She almost looked around to see where Stepin was, then remembered that she didn't have to. He was just behind her and to her left and… he wasn't upset by the stranger. He'd been startled, the same as her, and he was still surprised, but he felt neither fear nor the mixture of relief and despair she would have expected if he thought he'd found a foe against whom he could break himself. 

She took her hand off her knife. 

Stepin, apparently deciding that she'd had long enough to take the initiative if she were going to, stepped up beside her and said, "Glory to the builders!" with genuine respect and a passable facsimile of enthusiasm. 

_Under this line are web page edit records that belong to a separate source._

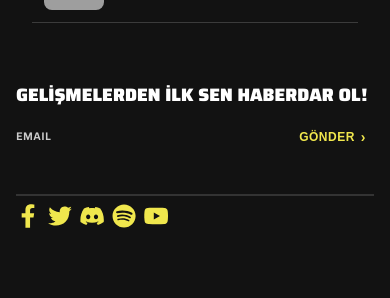
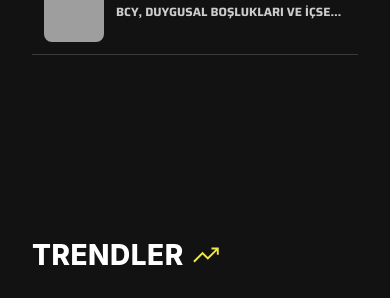
Before and after one commit to CelepiYakup/code-zone-challenge, a Next.js app: page /blog/akin-gezginciden-yeni-tekli-f30-resmi-muzik-videosuyla-yayinda in a window 390 px wide. Shown: the part 1543-1841 px from the top of the page. Built offline with nearby package versions, Linux system fonts and the light colour scheme; grey boxes are pictures that could not be loaded.

Commit message:
improve layout and spacing for blog grid on various screen sizes

```diff
--- a/src/app/blog/[slug]/blog.module.scss
+++ b/src/app/blog/[slug]/blog.module.scss
@@ -341,6 +341,10 @@
   align-items: center;
 }
 
+.blogGrid > :last-child {
+  padding-top: 80px;
+}
+
 @media (min-width: 1025px) {
   .blogContainer {
     padding-top: 80px;
@@ -349,13 +353,19 @@
 
 @media (max-width: 1024px) and (min-width: 769px) {
   .blogGrid {
-    display: block;
+    display: flex;
+    flex-direction: column;
     padding: 20px;
   }
 
   .breadcrumb {
     margin-bottom: 24px;
     padding-bottom: 20px;
+    order: 1;
+  }
+
+  .mainContent {
+    order: 2;
   }
 
   .socialStats {
@@ -369,9 +379,14 @@
     padding: 4px 7px;
   }
 
+  .blogGrid > :last-child {
+    order: 3;
+  }
+
   .sidebar {
     margin-top: 32px;
     gap: 24px;
+    order: 4;
   }
 
   .sidebarCard {
@@ -390,7 +405,8 @@
 
 @media (max-width: 768px) {
   .blogGrid {
-    display: block;
+    display: flex;
+    flex-direction: column;
     padding: 16px;
     max-width: none;
   }
@@ -400,10 +416,15 @@
     padding-bottom: 12px;
     font-size: 12px;
     flex-wrap: wrap;
+    order: 1;
   }
 
   .breadcrumbCurrent {
     max-width: 150px;
+  }
+
+  .mainContent {
+    order: 2;
   }
 
   .viewCount {
@@ -454,9 +475,14 @@
     height: 16px;
   }
 
+  .blogGrid > :last-child {
+    order: 3;
+  }
+
   .sidebar {
     margin-top: 32px;
     gap: 20px;
+    order: 4;
   }
 
   .sidebarCard {
```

"Ah, glory to the builders," Nynaeve said awkwardly. "My name is Nynaeve al'Meara."

"Loial, son of Arent son of Halan. Your name sings in my ears, Nynaeve al'Meara. Do you come from the Two Rivers?"

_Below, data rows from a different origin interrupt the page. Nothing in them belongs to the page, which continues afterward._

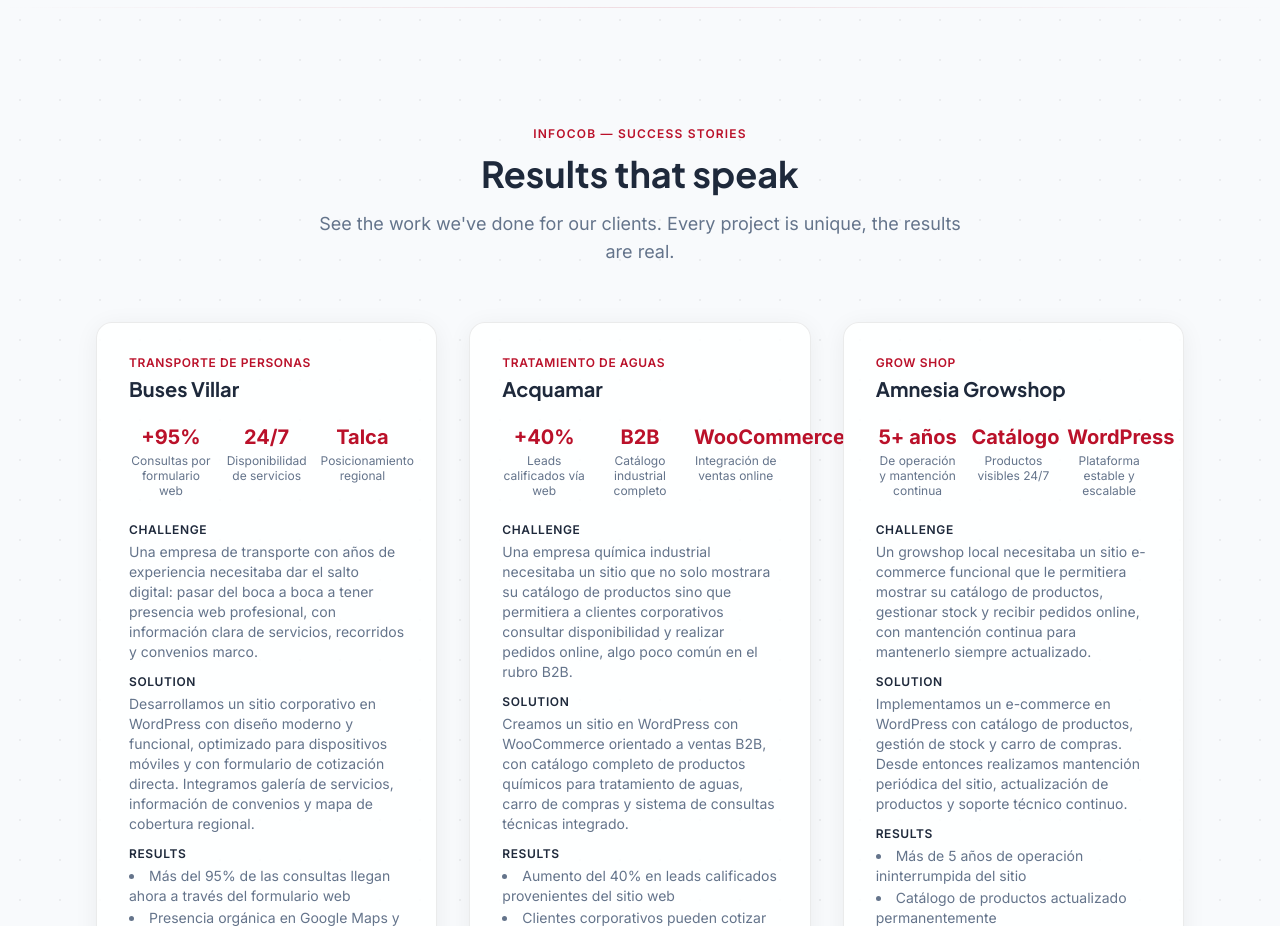
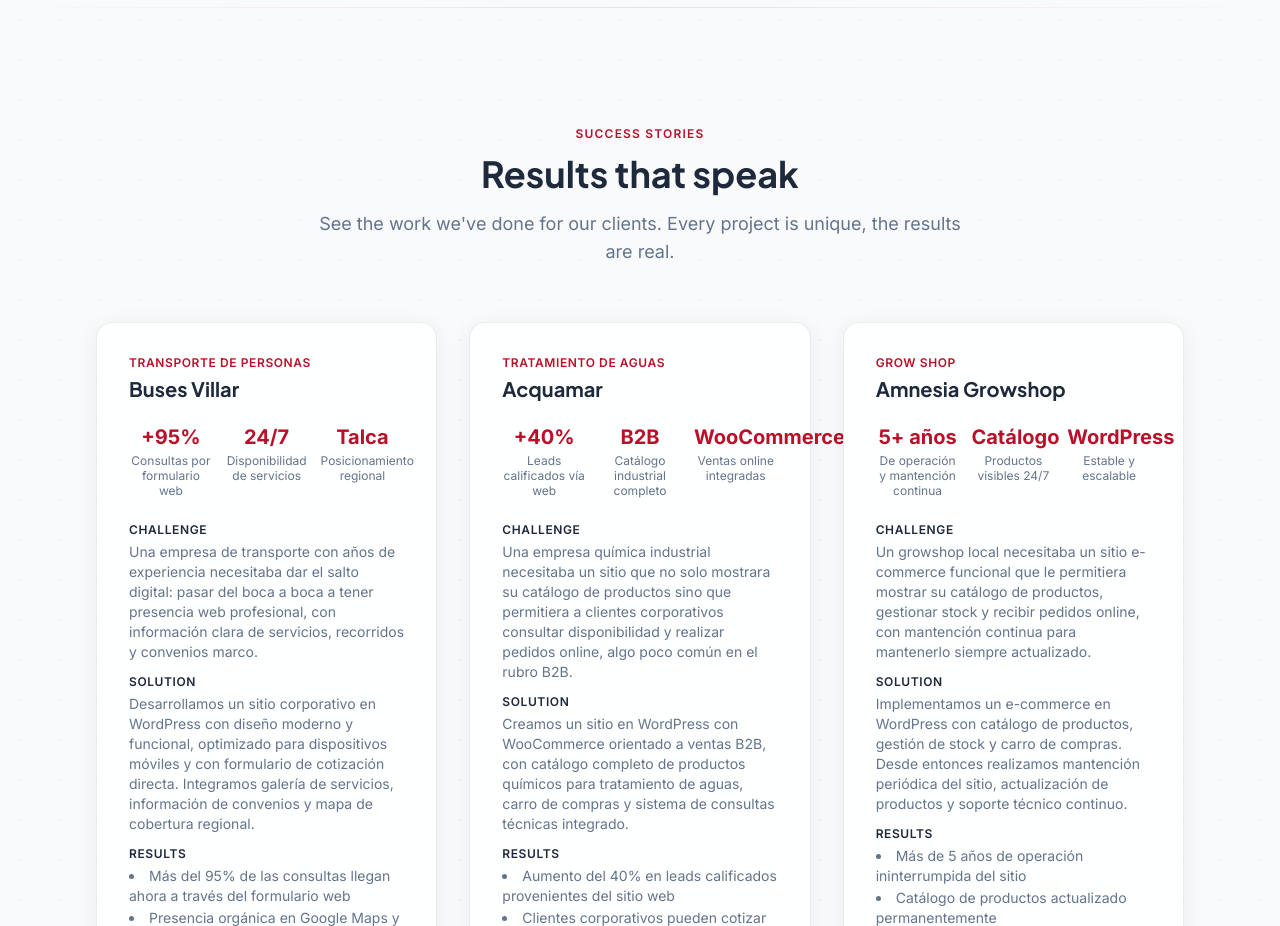
Before and after one commit to superdandi/infocob, a Next.js app: page /infocob/ in a window 1280 px wide. Shown: the part 2320-3246 px from the top of the page. Built offline with nearby package versions, Linux system fonts and the light colour scheme; no server answers.

Commit message:
fix: badge casos de éxito sin INFOCOB + labels acortados

```diff
--- a/src/data/casos-exito.ts
+++ b/src/data/casos-exito.ts
@@ -46,7 +46,7 @@ export const casosExito: CasoExito[] = [
     metricas: [
       { valor: "+40%", label: "Leads calificados vía web" },
       { valor: "B2B", label: "Catálogo industrial completo" },
-      { valor: "WooCommerce", label: "Integración de ventas online" },
+      { valor: "WooCommerce", label: "Ventas online integradas" },
     ],
     desafio: "Una empresa química industrial necesitaba un sitio que no solo mostrara su catálogo de productos sino que permitiera a clientes corporativos consultar disponibilidad y realizar pedidos online, algo poco común en el rubro B2B.",
     solucion: "Creamos un sitio en WordPress con WooCommerce orientado a ventas B2B, con catálogo completo de productos químicos para tratamiento de aguas, carro de compras y sistema de consultas técnicas integrado.",
@@ -69,7 +69,7 @@ export const casosExito: CasoExito[] = [
     metricas: [
       { valor: "5+ años", label: "De operación y mantención continua" },
       { valor: "Catálogo", label: "Productos visibles 24/7" },
-      { valor: "WordPress", label: "Plataforma estable y escalable" },
+      { valor: "WordPress", label: "Estable y escalable" },
     ],
     desafio: "Un growshop local necesitaba un sitio e-commerce funcional que le permitiera mostrar su catálogo de productos, gestionar stock y recibir pedidos online, con mantención continua para mantenerlo siempre actualizado.",
     solucion: "Implementamos un e-commerce en WordPress con catálogo de productos, gestión de stock y carro de compras. Desde entonces realizamos mantención periódica del sitio, actualización de productos y soporte técnico continuo.",
--- a/src/lib/locales/en.json
+++ b/src/lib/locales/en.json
@@ -240,7 +240,7 @@
   "exit-popup.privacy": "Your data is safe. We don't spam.",
   "exit-popup.sent": "Done! We'll send the diagnosis to your email.",
 
-  "casos-exito.badge": "INFOCOB — Success stories",
+  "casos-exito.badge": "Success stories",
   "casos-exito.title": "Results that speak",
   "casos-exito.subtitle": "See the work we've done for our clients. Every project is unique, the results are real.",
   "casos-exito.desafio": "Challenge",
--- a/src/lib/locales/es.json
+++ b/src/lib/locales/es.json
@@ -240,7 +240,7 @@
   "exit-popup.privacy": "Tus datos están seguros. No hacemos spam.",
   "exit-popup.sent": "¡Listo! Te enviamos el diagnóstico por email.",
 
-  "casos-exito.badge": "INFOCOB — Casos de éxito",
+  "casos-exito.badge": "Casos de éxito",
   "casos-exito.title": "Resultados que hablan",
   "casos-exito.subtitle": "Conocé el trabajo que hemos hecho para nuestros clientes. Cada proyecto es único, los resultados son reales.",
   "casos-exito.desafio": "Desafío",
```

"Yes," she said, surprised enough by the question that she answered before she'd had a chance to consider whether she should answer. "How did you know?"

"The braid is distinctive. Your friend Rand al'Thor is looking for you. But he did not tell me you were an Aes Sedai." He peered at her more closely.

"I'm not an Aes Sedai," she said automatically. "Wait, Rand's looking for me? Do you know where he is?"

Loial sighed again. "I should have known that you would get excited. Humans always do."

"Tell me where my friend is!" she snapped. Her vague sense of something ridiculous in making demands of an Ogier - and now that she'd had a moment to think, there was nothing else Loial could be - was not helped at all by the amusement she could feel through the bond. 

"I will take you to him, if you'd like," said Loial, unperturbed by her outburst.

"Ah, yes. Thank you."

"He is at an inn called The Queen's Blessing." The Ogier started back towards the path they'd turned off of. "But if you are not Aes Sedai, how is it that you have a Warder?"

Nynaeve glanced at Stepin. She considered the way the conversation she'd just had would look from the outside. He had known almost at once that Loial wasn't a threat, but he'd still positioned himself to back her up, however she chose to respond. He'd spoken once, when she was clearly at a loss, covering for her awkwardness, then stood back and let her do the talking. They'd barely been bonded for three hours, and they were already so much in sync. If it was this obvious to everyone, she was going to have to be a lot more careful around the Aes Sedai. 

"It's a long story," she said finally. 

"A long story? You will have to tell it to me as we walk."